“My great-grandfather’s name also was Jake. He stole cattle back in Nevada, about 1860 or so.”
The angel and the ex-policeman exchanged glances as Jake continued the story.
“Remember that television show called ‘Bonanza’?”
Both men nodded.
“My great-grandfather went to Nevada to seek his fortune in the Comstock. When that didn’t pan out,” Jake began, laughing at his own pun, “he turned to another way to make his fortune so he could bring my great-grandmother and grandfather West. Unfortunately, he turned to cattle rustling and ended up in jail. My great-grandmother died before he was released from jail and my grandfather ended up in an orphanage.”
“How long have you known all that?” Mark asked.
“Months now. All I knew when I started was that there was some family secret and I wasn’t going to rest until I knew why my great-grandfather never sent for his son. Turns out, he was too ashamed to tell anyone in the family what happened.”
“How did you find out what happened?”
“One of my cousins loves genealogy research, sent me a copy of what turned out to be my great-grandfather’s prison record. He was a model prisoner and never stole anything again, but seeing his — my — name on that prison record. . . I had to find out why he deserted his son.”
“What happens now?” Mark asked.

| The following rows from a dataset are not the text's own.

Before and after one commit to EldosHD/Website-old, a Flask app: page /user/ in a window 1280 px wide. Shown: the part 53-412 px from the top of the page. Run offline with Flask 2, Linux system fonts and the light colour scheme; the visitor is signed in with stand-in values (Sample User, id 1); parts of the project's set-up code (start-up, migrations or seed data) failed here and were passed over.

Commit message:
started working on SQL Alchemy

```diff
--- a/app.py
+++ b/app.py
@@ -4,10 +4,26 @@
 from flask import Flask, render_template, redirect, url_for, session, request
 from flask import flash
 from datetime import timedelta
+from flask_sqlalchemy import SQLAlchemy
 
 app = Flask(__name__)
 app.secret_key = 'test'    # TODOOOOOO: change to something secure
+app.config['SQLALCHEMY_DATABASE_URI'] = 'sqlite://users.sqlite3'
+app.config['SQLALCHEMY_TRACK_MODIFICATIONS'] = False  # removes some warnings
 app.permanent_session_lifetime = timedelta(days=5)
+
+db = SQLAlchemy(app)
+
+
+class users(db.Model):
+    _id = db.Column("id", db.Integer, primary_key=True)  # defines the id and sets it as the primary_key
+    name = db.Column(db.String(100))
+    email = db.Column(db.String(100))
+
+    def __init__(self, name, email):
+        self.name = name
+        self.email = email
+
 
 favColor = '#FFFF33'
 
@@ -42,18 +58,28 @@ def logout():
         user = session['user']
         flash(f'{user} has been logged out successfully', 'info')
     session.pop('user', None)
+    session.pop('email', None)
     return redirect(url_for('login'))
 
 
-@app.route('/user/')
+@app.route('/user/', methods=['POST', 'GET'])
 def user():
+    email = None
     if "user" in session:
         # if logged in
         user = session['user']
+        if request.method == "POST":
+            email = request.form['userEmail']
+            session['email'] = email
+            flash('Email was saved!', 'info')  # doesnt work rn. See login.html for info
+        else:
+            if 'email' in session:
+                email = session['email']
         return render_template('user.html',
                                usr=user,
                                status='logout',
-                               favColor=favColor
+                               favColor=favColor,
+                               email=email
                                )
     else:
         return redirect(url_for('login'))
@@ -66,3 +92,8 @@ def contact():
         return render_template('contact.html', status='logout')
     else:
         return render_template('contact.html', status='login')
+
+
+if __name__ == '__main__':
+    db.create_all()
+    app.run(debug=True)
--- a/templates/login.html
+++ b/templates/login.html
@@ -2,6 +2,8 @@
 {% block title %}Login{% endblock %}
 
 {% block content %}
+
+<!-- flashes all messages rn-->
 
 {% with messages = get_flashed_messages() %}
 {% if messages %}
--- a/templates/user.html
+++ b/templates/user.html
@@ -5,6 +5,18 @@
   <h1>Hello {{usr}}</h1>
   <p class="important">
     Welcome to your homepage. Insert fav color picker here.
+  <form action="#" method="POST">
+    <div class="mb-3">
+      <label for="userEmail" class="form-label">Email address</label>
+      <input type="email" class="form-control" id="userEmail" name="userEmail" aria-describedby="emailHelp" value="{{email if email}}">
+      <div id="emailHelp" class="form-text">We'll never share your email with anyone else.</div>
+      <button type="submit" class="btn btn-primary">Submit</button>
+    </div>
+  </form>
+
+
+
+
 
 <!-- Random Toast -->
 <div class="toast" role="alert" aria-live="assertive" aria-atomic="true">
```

“My wife’s been visiting in Oakland while I’m doing more research here. I’m heading there now, taking some time to figure out what I’m going to do about what I know.”
“Is there something to do about it?” Jonathan asked.
Scratching his head, Jake asked, “What do you mean?”
“Maybe it’s just something that happened in the past? Is someone trying to blackmail you over this?”
“No,” Jake answered slowly. “Maybe it’s just the ex-policeman asking too many questions, but I found that, if you’re asking a lot of questions, it’s a good idea to look for answers.”
“We’ll take you to Oakland,” Mark offered, then hesitated. “I’ve been meaning to get back there myself, and now’s as good a time as any.”
When Mark turned the key in the ignition this time, it started right up.
After their return to Oakland, Jake realized that there really was nothing to do about his great-grandfather’s prison record except to go back to his new hometown and help youngsters to stay on the “right” side of the law.
Jonathan and Mark left for other assignments after a long visit with Mark’s family. And Joe continued his adventures both on the Ponderosa and away from home. But that’s another story.